- Tips for Getting Started in Astronomy
- Dark Eye Adaption - How We See In the Dark
- Light Pollution
- Using Star Charts and Measuring Distance
- Constellation Guide
- Binocular Astronomy
- Moon Watching - How to Observe the Moon
- Buying Your First Telescope
- Your First Night With Your First Telescope
- Sky Orientation through a Telescope
- Polar Alignment of an Equatorial Telescope Mount
- Useful Astronomy Filters for Astrophotography
Constellation guide to the 88 official constellations which divide up the sky. These constellations are used to help navigate the celestial sphere. The Constellations are patterns in the sky which have been to invented and have deep mythology behind them. Constellations cover massive areas in the sky and as such are very easy to find.
The Son of Zeus
The stars of the constellation Hercules can be connected in an alternative way, which graphically shows the hero in an athletic pose and holding a club.
The solar apex, i.e., the point on the sky which marks the direction that the Sun is moving in its orbit around the center of the Milky Way, is located within Hercules, close to Vega in neighboring Lyra. Hercules contains two of the most conspicuous globular clusters: M13, the brightest globular cluster in the northern hemisphere, and M92.
Hercules was the demigod son of Zeus and Alcmene. One of the most widely known of the Greek heroes, he is best known for his superhuman strength, strong emotions, quickness to act, and often poorly thought out plans. Many stories are told of his life, the most important of which is the story of The Twelve Labours.
Notable Objects in Hercules
Hercules contains two bright globular clusters: M13, the brightest globular cluster in the northern hemisphere, and M92. NGC 6229 is a dimmer globular cluster, the third brightest in Hercules.
NGC 6210 is a planetary nebula of the 9th magnitude
Photos of Hercules
I have no photos of Hercules yet.
Northern Circumpolar Constellations
These constellations can be viewed all year round in the Northern hemisphere as they move in a counterclockwise direction around the north celestial pole without setting or dipping below the horizon.
Northern Spring Constellations
These Northern constellations are best viewed around the spring months. The rest of the year the constellation will not rise during the night.
Northern Autumn Constellations

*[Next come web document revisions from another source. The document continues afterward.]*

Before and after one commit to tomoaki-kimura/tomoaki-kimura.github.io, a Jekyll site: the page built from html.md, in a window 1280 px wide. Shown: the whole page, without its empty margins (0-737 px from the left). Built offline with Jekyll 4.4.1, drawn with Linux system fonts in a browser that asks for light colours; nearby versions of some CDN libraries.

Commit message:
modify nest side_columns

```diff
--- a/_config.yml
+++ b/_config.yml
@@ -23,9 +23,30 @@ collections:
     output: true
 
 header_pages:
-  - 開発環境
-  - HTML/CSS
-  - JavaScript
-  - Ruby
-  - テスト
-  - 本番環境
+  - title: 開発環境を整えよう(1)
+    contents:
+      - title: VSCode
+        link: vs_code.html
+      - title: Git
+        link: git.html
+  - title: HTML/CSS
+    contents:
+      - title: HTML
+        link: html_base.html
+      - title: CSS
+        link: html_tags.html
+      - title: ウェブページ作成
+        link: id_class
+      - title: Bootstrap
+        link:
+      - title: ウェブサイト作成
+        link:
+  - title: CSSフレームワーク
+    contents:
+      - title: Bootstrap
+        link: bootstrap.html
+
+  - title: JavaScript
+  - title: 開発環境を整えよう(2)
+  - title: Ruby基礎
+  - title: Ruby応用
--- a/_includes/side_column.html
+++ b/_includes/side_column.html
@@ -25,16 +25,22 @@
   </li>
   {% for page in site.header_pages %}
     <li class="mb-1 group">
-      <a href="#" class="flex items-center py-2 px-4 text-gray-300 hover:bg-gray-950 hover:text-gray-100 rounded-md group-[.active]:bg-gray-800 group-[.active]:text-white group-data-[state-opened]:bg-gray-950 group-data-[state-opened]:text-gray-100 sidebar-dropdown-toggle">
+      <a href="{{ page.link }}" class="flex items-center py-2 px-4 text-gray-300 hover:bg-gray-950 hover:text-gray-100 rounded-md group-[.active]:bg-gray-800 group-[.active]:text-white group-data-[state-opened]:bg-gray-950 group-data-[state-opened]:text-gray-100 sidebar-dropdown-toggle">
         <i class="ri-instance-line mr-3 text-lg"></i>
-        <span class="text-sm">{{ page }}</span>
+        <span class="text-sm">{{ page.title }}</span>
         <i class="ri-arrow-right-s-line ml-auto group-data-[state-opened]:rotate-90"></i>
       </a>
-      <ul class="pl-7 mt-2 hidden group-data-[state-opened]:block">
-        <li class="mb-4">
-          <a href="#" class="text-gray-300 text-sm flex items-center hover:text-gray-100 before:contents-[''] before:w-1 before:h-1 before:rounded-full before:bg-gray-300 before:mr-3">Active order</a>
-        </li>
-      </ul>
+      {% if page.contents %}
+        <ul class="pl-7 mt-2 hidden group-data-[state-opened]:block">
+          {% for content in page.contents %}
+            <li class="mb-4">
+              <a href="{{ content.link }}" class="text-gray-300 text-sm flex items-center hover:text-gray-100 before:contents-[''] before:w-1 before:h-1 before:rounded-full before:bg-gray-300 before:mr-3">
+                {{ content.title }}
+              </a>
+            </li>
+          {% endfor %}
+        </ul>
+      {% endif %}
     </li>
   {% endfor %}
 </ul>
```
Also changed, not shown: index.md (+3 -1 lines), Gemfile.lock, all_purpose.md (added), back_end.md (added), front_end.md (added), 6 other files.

These Northern constellations are best viewed around the autumn months. The rest of the year the constellation will not rise during the night.
Last updated on: Wednesday 24th January 2018